What I would advise (especially for the first round interviews) – treat them as your opportunity to meet new people, get to know the companies they work at, and just have a nice chat! Yes, the good old ‘be yourself’, but that really is the only way. With time you will gain more confidence and maybe even enjoy the process.
5. Dealing With Tight Budget
When you set out on a job hunt, it’s impossible to predict how long it will take you to get a job and your first pay. As time passes and the budget gets tighter, it’s easy to get anxious. Especially if you have moved to another (and noticeably more expensive) country and have to provide for yourself 100%. Needless to say, you have to cut your expenses to the minimum, and that’s exactly what I did.
I carefully planned my monthly and weekly budget and wrote down all my expenses from day to day. It allowed me to keep on track and gain that sense that I’m in control of at least this part of my life. Sure, the anxiety grew as my financial “deadline” approached, but at least you feel in charge. But don’t forget to treat yourself with something nice once in a while!

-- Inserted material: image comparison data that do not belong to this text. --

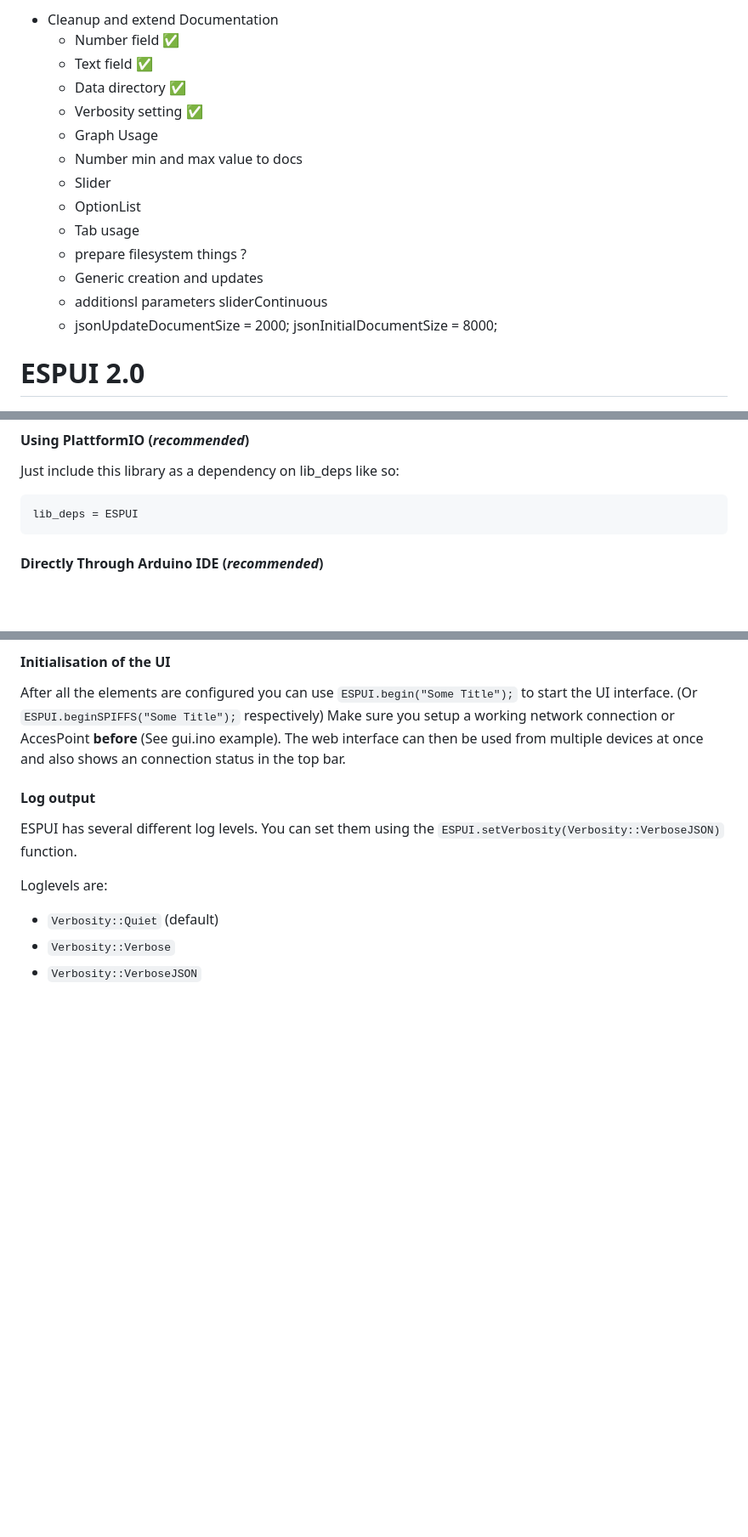
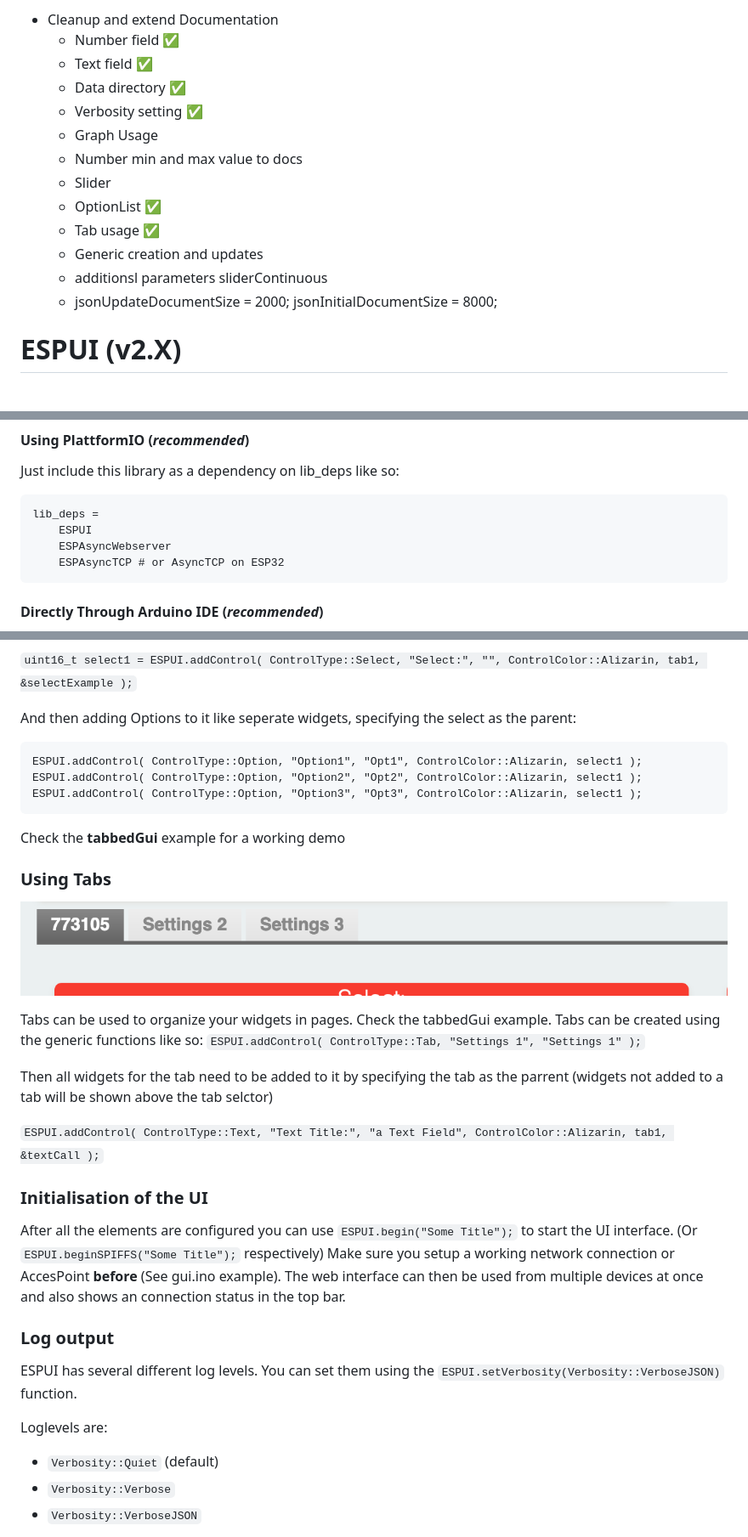
Before and after one commit to s00500/ESPUI, a Markdown page: README.md, 3 parts joined by grey strips. Shown: that part at 85% size. Rendered like a GitHub page; pictures changed too: docs/ui_tabs.png (added); blank space fills up the shorter version.

````diff
--- a/README.md
+++ b/README.md
@@ -1,4 +1,4 @@
-* Cleanup and extend Documentation
+- Cleanup and extend Documentation
   - Number field ✅
   - Text field ✅
   - Data directory ✅
@@ -6,15 +6,14 @@
   - Graph Usage
   - Number min and max value to docs
   - Slider
-  - OptionList
-  - Tab usage
-  - prepare filesystem things ?
+  - OptionList ✅
+  - Tab usage ✅
   - Generic creation and updates
   - additionsl parameters sliderContinuous
   - jsonUpdateDocumentSize = 2000;
     jsonInitialDocumentSize = 8000;
 
-# ESPUI 2.0
+# ESPUI (v2.X)
 
 ![ESPUI](https://github.com/s00500/ESPUI/blob/master/docs/ui_complete.png) //
 TODO: Update Logo
@@ -71,7 +75,10 @@ Make sure all the dependencies are installed, then install like so:
 Just include this library as a dependency on lib_deps like so:
 
 ```
-lib_deps = ESPUI
+lib_deps =
+    ESPUI
+    ESPAsyncWebserver
+    ESPAsyncTCP # or AsyncTCP on ESP32
 ```
 
 #### Directly Through Arduino IDE (_recommended_)
@@ -265,5 +273,29 @@ TODO: Add image
 
-#### Initialisation of the UI
+`uint16_t select1 = ESPUI.addControl( ControlType::Select, "Select:", "", ControlColor::Alizarin, tab1, &selectExample );`
+
+And then adding Options to it like seperate widgets, specifying the select as the parent:
+
+```
+ESPUI.addControl( ControlType::Option, "Option1", "Opt1", ControlColor::Alizarin, select1 );
+ESPUI.addControl( ControlType::Option, "Option2", "Opt2", ControlColor::Alizarin, select1 );
+ESPUI.addControl( ControlType::Option, "Option3", "Opt3", ControlColor::Alizarin, select1 );
+```
+
+Check the **tabbedGui** example for a working demo
+
+### Using Tabs
+
+![labels](https://github.com/s00500/ESPUI/blob/master/docs/ui_tabs.png)
+
+Tabs can be used to organize your widgets in pages. Check the tabbedGui example.
+Tabs can be created using the generic functions like so:
+`ESPUI.addControl( ControlType::Tab, "Settings 1", "Settings 1" );`
+
+Then all widgets for the tab need to be added to it by specifying the tab as the parrent (widgets not added to a tab will be shown above the tab selctor)
+
+`ESPUI.addControl( ControlType::Text, "Text Title:", "a Text Field", ControlColor::Alizarin, tab1, &textCall );`
+
+### Initialisation of the UI
 
 After all the elements are configured you can use `ESPUI.begin("Some Title");`
 to start the UI interface. (Or `ESPUI.beginSPIFFS("Some Title");` respectively)
@@ -271,7 +303,7 @@ Make sure you setup a working network connection or AccesPoint **before** (See
 gui.ino example). The web interface can then be used from multiple devices at once and
 also shows an connection status in the top bar.
 
-#### Log output
+### Log output
 
 ESPUI has several different log levels. You can set them using the
 `ESPUI.setVerbosity(Verbosity::VerboseJSON)` function.
````
Also changed, not shown: other parts of README.md (+31 -25 lines), docs/ui_graph.png (added), docs/ui_number.png (added), docs/ui_select1.png (added), docs/ui_select2.png (added), docs/ui_text.png (added), 2 other files.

This also is the time to get creative – you might even have fun coming up with ideas how to swap costly things or activities for cheaper or costless ones.
6. Dealing With Feeling Depressive And Hopeless
Lucky you if this is nothing you have to worry about, but being jobless and alone in a foreign country can feel a bit depressive from time to time. And the only way to get through this is to have a daily routine that is well-balanced between job search activities and things that you enjoy doing.
I made plans and wrote to-do lists every day, and crossing out each task gave me the sense of accomplishment. It also helps a lot if you talk about your experience with others – friends and family. In short – keep yourself busy and active, be social and create a support network, try to find ways to motivate yourself, treat yourself with nice activities, and have a good night’s rest.
The Happy Ending
This is the first day when I can sit back and relax, and don’t have to worry about the job search frenzy anymore. I’m unsubscribing of all the job search alerts I got to my email, I’m forgetting about preparing for job interviews, and I’ve stopped making to-do lists to keep up with the hunt. Why? I GOT A JOB! :)
Note: This post originally appeared on Expat in MCR (expatinmcr.com) blog which has since been renamed to Dream Chaser (dreamchaserwrites.com).